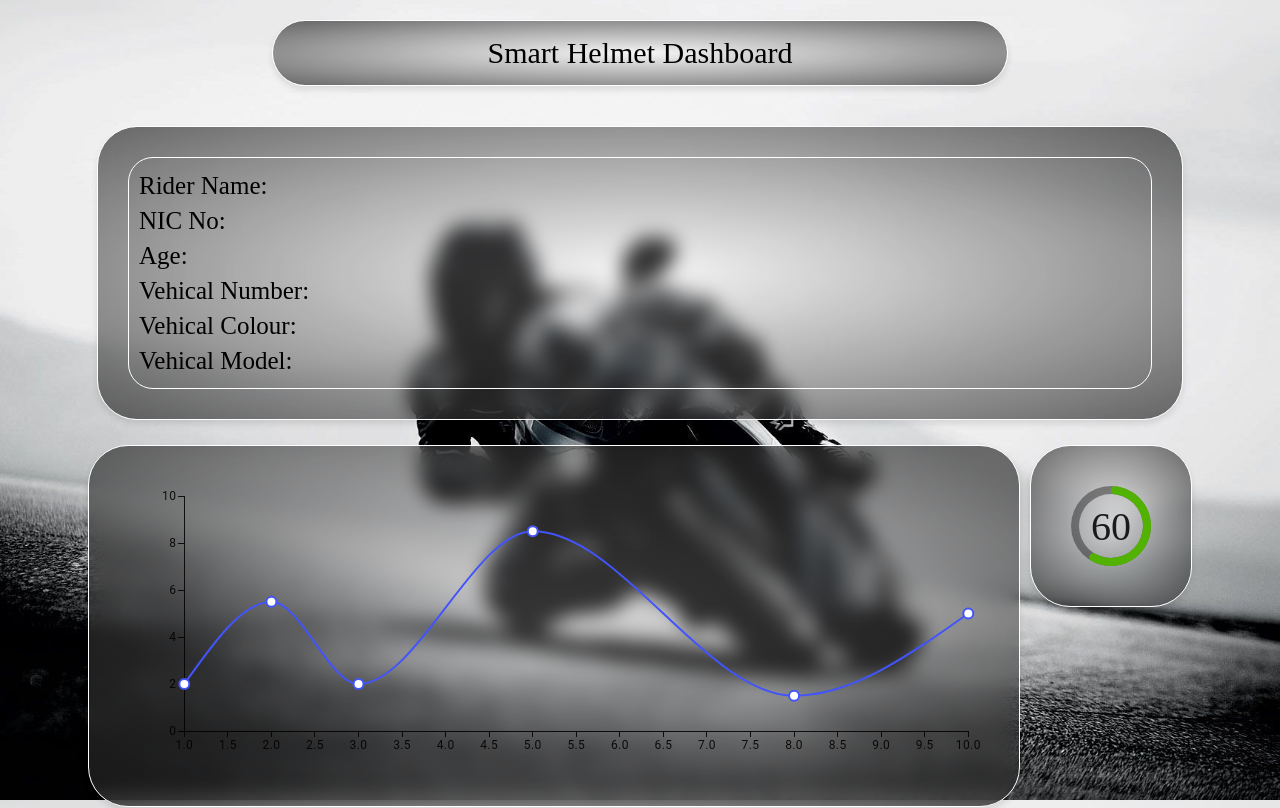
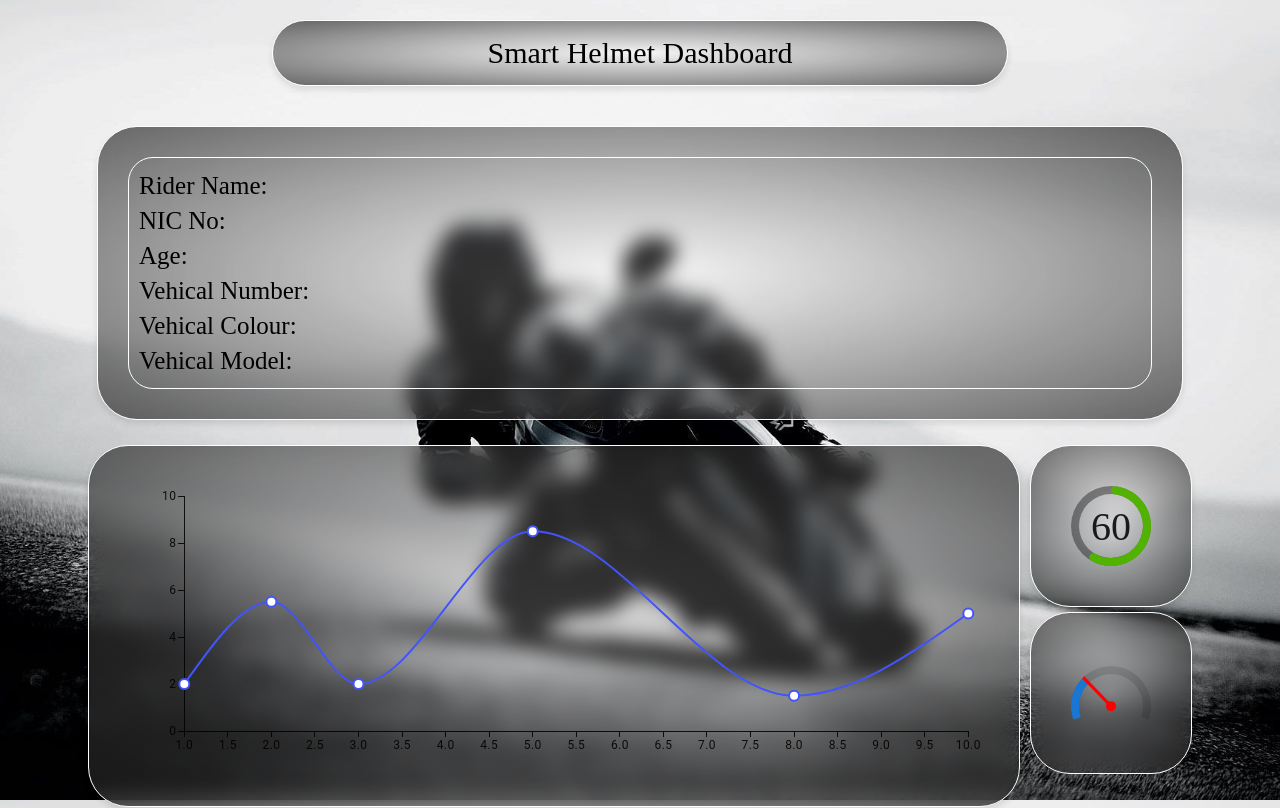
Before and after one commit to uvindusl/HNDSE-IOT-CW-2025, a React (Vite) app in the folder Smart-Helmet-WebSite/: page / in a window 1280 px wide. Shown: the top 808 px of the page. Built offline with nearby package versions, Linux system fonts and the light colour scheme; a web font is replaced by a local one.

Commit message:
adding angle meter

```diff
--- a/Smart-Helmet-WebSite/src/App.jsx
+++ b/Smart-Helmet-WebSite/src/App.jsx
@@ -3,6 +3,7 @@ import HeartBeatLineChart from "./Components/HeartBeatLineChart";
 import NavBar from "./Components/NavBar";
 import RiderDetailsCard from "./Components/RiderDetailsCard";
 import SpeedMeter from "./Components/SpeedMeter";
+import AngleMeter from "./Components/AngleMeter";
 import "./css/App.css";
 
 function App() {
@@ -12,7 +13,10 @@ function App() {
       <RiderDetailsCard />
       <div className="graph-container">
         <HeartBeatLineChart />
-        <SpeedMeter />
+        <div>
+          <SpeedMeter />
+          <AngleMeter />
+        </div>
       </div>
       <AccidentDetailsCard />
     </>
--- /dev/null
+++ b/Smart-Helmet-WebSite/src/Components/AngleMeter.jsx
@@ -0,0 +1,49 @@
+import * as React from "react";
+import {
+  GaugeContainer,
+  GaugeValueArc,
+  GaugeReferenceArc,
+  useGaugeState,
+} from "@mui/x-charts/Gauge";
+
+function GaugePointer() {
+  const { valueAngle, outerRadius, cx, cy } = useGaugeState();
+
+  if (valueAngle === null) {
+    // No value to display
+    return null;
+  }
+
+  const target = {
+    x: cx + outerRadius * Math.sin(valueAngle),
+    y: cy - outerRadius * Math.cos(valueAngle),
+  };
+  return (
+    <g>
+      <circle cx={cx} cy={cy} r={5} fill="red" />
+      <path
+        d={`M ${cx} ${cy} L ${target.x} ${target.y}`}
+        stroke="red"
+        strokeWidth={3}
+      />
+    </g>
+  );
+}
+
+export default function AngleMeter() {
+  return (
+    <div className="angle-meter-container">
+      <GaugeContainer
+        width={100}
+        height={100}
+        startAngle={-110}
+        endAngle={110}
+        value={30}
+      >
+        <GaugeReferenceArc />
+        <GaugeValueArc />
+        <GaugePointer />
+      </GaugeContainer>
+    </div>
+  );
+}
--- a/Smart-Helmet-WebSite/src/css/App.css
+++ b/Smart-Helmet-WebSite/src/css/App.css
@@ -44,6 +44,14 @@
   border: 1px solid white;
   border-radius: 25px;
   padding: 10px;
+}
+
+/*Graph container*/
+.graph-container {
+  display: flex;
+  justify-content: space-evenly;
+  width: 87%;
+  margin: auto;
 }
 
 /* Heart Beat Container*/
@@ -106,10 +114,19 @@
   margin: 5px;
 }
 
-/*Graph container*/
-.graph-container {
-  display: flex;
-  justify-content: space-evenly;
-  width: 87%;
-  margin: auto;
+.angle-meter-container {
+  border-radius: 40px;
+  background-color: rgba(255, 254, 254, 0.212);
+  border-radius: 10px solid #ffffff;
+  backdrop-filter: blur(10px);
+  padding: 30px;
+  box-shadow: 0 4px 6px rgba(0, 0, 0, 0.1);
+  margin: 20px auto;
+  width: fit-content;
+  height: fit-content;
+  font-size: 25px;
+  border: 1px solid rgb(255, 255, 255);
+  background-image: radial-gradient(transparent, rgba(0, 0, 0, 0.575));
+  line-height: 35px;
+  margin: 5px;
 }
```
______
Your answer should consist of each line above in which "from" appears.

@@ -3,6 +3,7 @@ import HeartBeatLineChart from "./Components/HeartBeatLineChart";
 import NavBar from "./Components/NavBar";
 import RiderDetailsCard from "./Components/RiderDetailsCard";
 import SpeedMeter from "./Components/SpeedMeter";
+import AngleMeter from "./Components/AngleMeter";
+import * as React from "react";
+} from "@mui/x-charts/Gauge";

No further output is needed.